Prof Venskutonis emphasizes that the research group is using green chemistry methods in the bio-refinery process, during which several types of products are extracted from berry pomace. First, lipophilic substances, or, simply, oil is extracted, then, using other solvents, polar substances containing most antioxidants are obtained, and finally, during enzyme assisted extraction dietary fiber-rich ingredients are being made. In the process only food and environmentally friendly solvents such as water and ethanol, and methods such as supercritical carbon dioxide extraction are being used.

“We are working with zero waste concept in mind – in our research we are using berry pomace which is a by-product of juice production usually discarded as waste. The bio-refining technology developed by us allows to process berry pomace without any losses: their seed oil is of high value because it is rich in vitamin E, polyunsaturated fatty acids and other valuable compounds, while the beneficial effects of natural antioxidants and dietary fiber on human health is proved by many studies. Many of these functional ingredients can be used in food, cosmetics and even pharmaceutic industry”, says Prof Venskutonis.

In the research the pomace of most locally growing berries are being used. Some of them, such as raspberries, blueberries, cranberries, black chokeberries are more common, and some, such as snowball tree berries – less widely consumed and therefore under-investigated.

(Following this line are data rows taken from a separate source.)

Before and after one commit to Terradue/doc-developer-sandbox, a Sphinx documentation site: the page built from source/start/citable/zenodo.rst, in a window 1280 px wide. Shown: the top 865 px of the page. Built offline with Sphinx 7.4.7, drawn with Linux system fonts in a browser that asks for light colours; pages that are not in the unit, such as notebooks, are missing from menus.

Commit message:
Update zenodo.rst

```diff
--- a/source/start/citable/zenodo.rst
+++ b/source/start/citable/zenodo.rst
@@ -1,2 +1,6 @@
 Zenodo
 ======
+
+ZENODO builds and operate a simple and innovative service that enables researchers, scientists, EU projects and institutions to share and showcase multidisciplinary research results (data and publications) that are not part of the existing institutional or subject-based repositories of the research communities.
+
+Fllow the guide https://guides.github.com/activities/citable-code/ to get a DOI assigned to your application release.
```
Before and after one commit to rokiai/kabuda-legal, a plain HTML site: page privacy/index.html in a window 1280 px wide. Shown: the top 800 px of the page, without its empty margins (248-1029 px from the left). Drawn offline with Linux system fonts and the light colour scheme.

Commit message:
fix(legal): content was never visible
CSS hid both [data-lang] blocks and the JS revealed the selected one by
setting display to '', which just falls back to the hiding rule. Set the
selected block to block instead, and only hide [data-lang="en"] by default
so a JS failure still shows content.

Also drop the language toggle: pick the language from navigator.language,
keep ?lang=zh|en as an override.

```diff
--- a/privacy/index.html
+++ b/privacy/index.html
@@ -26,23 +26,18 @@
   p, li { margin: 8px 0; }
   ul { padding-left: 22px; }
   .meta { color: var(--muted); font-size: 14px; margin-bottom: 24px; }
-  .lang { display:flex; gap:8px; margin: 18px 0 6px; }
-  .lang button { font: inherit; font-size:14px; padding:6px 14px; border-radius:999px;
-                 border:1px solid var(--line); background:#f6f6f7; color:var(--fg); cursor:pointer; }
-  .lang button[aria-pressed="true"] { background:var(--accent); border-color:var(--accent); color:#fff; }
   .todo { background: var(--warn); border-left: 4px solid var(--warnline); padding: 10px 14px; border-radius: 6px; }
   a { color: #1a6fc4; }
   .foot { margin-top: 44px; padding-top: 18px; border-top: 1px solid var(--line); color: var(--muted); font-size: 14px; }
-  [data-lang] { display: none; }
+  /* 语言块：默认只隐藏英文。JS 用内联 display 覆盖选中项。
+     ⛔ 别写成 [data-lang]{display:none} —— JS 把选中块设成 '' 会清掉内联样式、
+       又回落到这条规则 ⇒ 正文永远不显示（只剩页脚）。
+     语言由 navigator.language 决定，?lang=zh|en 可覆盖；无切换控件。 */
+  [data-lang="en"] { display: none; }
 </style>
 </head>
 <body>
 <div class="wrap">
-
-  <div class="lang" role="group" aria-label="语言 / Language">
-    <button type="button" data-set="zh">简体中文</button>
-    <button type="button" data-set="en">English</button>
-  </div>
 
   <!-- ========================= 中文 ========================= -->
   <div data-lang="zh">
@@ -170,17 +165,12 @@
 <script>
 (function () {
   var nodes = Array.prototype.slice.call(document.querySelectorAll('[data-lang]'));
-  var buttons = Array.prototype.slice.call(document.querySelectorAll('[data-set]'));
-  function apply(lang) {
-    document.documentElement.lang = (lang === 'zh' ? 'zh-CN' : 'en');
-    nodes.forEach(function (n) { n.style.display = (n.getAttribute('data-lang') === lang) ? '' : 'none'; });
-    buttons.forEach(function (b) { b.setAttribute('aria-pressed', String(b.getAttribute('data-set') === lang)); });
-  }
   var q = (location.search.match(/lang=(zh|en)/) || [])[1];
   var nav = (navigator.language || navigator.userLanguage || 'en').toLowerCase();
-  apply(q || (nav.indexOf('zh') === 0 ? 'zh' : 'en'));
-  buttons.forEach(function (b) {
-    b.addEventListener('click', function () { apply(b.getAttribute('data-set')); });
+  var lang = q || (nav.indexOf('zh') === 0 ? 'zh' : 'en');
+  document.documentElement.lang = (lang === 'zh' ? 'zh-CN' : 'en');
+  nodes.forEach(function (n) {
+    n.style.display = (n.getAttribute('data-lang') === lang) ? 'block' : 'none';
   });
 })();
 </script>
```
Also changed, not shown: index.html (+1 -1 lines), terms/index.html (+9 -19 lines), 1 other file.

Source:

https://en.ktu.edu/news/berry-juice-processing-by-products-could-reduce-the-risk-of-cancer/

Tagged with:

About author

Related Articles